§ Goal of the exercise: For the string "kalian", find every matching line in the records and copy it.

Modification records

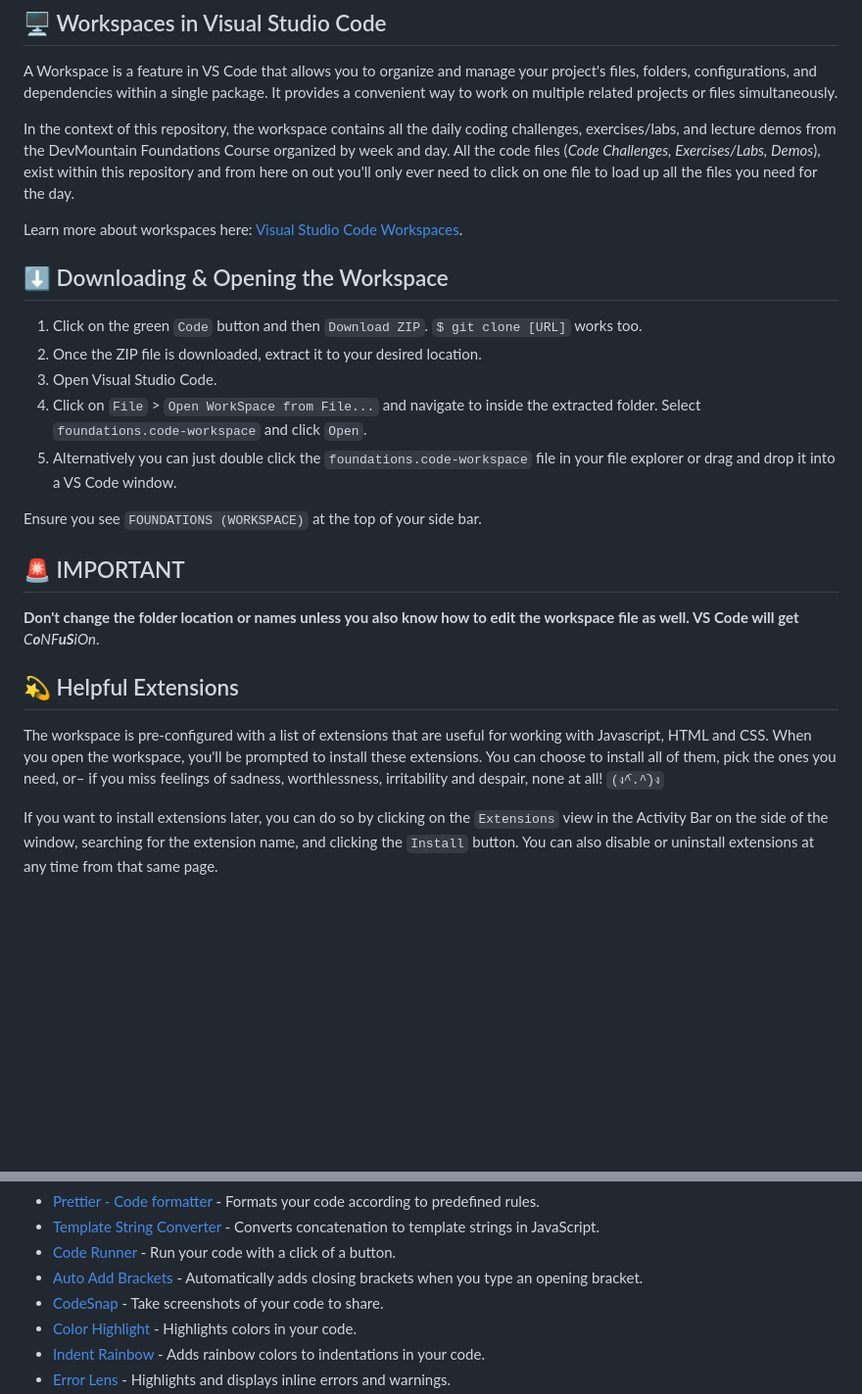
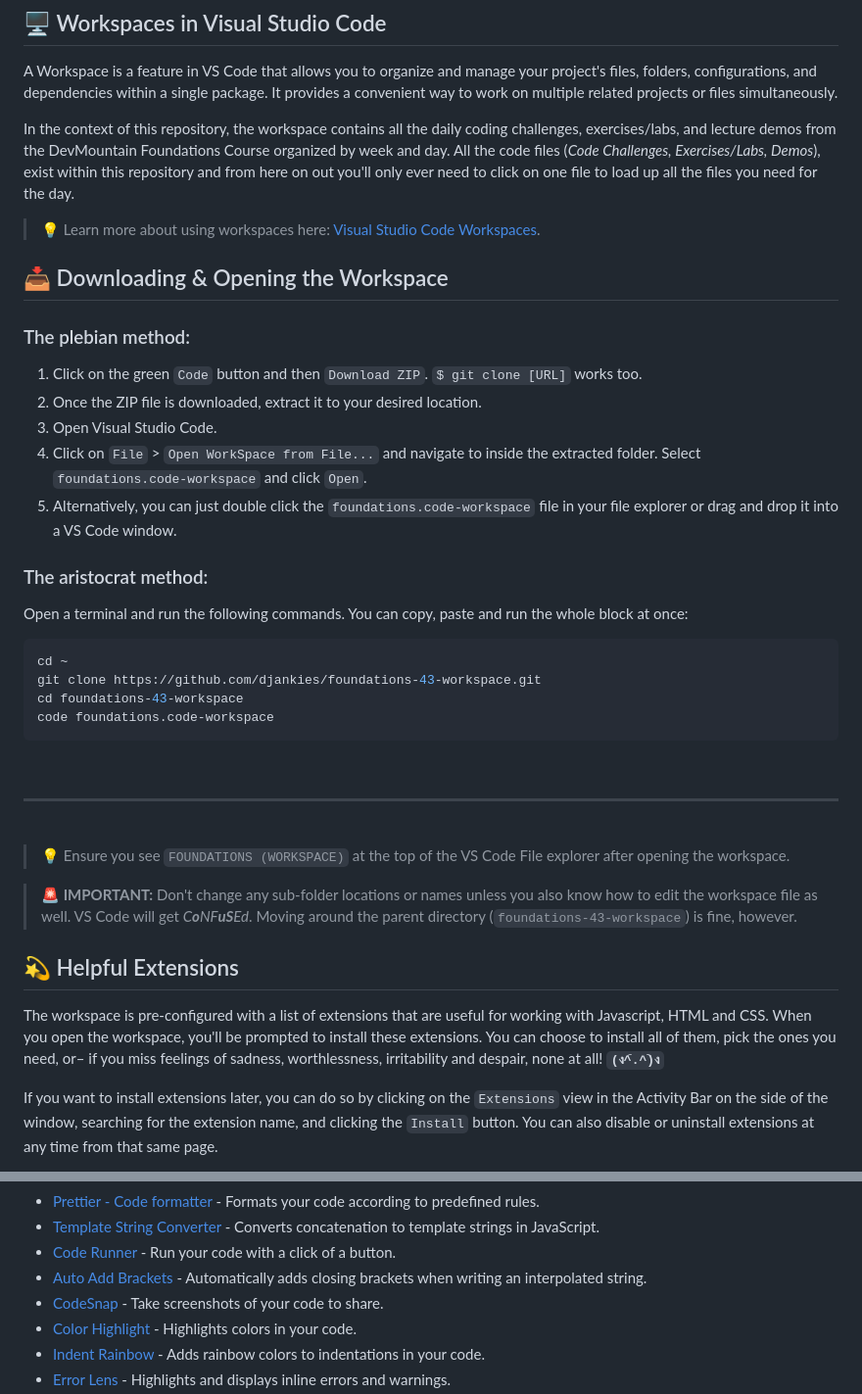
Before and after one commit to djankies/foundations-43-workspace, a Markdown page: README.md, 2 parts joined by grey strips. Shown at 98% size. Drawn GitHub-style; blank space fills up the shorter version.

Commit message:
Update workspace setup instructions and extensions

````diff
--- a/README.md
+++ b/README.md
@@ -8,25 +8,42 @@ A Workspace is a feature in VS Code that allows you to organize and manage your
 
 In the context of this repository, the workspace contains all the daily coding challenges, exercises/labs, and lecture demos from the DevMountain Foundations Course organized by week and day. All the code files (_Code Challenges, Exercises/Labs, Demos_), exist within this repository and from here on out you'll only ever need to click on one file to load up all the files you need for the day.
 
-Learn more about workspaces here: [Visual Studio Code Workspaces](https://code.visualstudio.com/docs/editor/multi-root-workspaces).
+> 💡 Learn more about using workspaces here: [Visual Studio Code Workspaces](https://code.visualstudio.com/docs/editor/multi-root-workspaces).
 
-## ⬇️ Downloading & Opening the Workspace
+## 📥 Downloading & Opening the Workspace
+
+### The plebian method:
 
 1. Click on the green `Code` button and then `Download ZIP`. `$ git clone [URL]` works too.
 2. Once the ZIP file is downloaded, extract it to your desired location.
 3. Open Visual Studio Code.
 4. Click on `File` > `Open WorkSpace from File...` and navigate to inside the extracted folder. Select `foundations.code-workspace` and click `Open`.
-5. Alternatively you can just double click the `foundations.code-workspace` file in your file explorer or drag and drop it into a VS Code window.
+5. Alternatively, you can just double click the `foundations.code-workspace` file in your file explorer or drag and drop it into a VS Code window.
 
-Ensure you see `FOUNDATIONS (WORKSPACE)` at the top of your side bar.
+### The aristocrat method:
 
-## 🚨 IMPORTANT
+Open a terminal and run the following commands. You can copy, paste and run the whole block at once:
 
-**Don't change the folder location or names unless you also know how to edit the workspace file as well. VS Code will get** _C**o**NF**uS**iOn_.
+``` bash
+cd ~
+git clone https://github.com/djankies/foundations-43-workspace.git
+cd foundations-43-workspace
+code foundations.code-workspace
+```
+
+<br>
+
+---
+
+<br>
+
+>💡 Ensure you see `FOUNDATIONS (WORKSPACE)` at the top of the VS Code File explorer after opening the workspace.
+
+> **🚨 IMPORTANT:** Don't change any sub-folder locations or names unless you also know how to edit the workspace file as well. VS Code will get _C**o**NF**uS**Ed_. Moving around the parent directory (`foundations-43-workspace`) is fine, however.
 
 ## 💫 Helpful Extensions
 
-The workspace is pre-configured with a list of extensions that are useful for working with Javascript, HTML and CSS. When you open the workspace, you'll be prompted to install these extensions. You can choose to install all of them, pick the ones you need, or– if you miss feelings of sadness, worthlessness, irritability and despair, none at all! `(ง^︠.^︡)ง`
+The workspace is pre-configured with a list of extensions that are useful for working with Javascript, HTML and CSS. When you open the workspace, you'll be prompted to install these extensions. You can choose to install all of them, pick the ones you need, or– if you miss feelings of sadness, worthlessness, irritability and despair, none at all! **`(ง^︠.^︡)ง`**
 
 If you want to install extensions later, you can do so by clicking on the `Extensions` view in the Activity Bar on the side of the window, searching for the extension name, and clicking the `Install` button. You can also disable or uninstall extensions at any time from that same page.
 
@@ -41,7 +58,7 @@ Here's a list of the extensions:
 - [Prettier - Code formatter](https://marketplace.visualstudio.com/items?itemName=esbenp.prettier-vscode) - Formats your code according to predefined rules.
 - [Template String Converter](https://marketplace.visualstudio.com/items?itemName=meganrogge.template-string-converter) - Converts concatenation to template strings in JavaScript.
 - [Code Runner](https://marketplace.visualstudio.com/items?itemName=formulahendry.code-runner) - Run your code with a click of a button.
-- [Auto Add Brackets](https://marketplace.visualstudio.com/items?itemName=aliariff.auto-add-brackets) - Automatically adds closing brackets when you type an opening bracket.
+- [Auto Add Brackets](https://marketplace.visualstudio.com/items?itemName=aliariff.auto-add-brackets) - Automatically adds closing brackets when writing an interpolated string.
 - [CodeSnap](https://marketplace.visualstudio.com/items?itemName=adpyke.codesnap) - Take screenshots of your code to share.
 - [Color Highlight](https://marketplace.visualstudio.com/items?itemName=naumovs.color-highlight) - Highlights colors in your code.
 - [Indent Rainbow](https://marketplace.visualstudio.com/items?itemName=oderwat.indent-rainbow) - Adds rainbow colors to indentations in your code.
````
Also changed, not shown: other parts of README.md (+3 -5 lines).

--

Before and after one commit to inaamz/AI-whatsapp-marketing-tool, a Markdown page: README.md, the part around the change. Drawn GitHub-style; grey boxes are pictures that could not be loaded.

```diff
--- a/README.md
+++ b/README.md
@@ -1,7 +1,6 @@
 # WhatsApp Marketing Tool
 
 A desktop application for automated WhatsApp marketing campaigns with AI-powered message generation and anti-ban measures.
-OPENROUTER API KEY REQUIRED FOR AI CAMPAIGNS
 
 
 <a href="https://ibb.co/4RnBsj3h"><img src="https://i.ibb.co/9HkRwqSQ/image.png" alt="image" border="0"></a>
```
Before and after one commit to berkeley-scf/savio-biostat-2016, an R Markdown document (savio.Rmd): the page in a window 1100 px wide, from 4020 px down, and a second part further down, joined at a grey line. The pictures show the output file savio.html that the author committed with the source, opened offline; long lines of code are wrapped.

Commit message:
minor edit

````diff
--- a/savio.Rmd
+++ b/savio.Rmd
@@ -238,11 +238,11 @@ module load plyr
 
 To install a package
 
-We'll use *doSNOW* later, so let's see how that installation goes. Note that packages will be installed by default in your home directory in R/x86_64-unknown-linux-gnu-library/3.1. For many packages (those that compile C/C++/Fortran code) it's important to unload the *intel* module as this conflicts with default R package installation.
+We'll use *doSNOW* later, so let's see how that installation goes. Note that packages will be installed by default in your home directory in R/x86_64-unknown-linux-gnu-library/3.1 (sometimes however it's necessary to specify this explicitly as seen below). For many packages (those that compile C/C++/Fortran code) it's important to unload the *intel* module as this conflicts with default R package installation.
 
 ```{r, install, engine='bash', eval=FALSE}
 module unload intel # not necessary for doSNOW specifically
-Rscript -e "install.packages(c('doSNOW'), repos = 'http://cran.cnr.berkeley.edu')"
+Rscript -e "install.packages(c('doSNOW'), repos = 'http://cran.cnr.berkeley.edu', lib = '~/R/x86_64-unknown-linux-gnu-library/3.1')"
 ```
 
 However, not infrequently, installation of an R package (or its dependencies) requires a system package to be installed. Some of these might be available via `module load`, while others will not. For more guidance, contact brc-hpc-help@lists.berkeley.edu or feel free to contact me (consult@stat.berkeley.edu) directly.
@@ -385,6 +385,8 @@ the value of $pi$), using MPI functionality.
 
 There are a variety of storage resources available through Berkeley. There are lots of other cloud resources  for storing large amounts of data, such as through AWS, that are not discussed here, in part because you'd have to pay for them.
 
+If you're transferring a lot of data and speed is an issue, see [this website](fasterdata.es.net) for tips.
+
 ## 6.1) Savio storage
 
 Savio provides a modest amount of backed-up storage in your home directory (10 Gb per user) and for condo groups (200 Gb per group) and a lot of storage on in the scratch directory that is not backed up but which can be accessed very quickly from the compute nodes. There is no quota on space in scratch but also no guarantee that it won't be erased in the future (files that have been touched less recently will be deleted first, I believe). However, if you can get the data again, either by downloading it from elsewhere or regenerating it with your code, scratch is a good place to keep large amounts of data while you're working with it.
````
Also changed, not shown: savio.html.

* * *

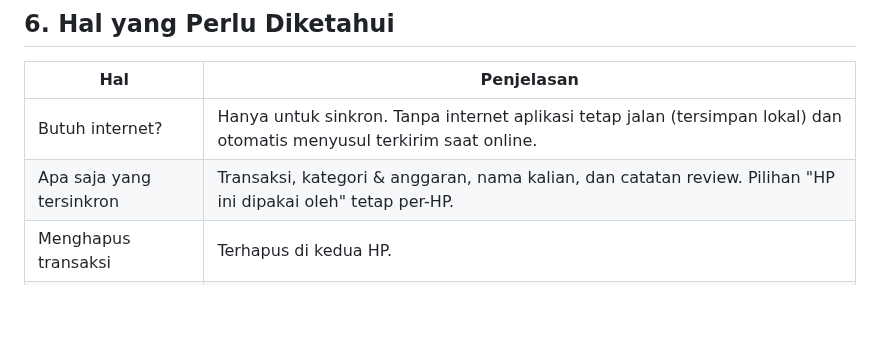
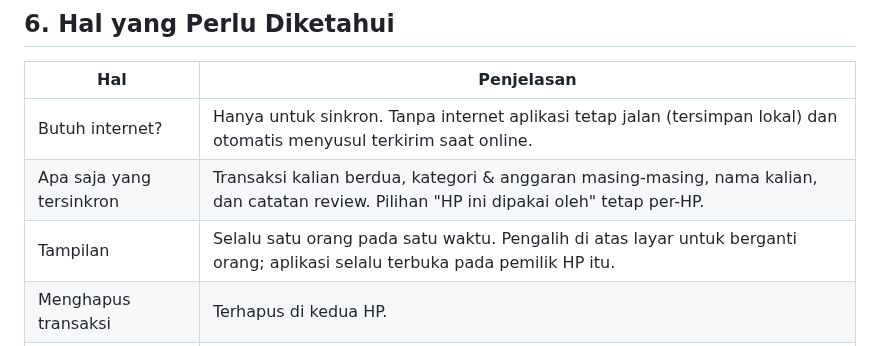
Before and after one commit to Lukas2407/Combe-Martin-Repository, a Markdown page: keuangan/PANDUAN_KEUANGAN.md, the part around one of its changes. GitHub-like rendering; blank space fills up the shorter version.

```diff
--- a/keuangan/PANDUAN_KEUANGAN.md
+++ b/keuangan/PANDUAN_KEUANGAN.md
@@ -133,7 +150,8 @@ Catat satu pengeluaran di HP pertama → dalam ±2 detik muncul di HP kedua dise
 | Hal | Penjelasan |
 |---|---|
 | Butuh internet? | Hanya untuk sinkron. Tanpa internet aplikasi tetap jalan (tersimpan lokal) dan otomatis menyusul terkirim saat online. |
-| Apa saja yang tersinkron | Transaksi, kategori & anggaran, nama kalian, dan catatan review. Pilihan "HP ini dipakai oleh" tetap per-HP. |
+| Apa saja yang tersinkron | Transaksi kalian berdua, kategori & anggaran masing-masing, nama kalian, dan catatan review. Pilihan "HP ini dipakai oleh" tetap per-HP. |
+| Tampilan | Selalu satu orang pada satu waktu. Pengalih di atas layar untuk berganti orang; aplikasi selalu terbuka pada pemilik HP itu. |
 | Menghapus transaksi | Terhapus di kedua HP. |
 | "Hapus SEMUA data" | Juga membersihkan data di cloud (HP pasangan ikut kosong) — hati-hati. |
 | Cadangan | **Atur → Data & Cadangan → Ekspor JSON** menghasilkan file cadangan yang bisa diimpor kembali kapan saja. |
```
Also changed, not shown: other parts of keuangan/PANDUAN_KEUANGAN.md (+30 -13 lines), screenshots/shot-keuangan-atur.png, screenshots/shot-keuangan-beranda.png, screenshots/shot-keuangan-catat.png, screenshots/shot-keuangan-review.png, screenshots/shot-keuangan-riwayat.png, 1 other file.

§ Written answer:
-| Apa saja yang tersinkron | Transaksi, kategori & anggaran, nama kalian, dan catatan review. Pilihan "HP ini dipakai oleh" tetap per-HP. |
+| Apa saja yang tersinkron | Transaksi kalian berdua, kategori & anggaran masing-masing, nama kalian, dan catatan review. Pilihan "HP ini dipakai oleh" tetap per-HP. |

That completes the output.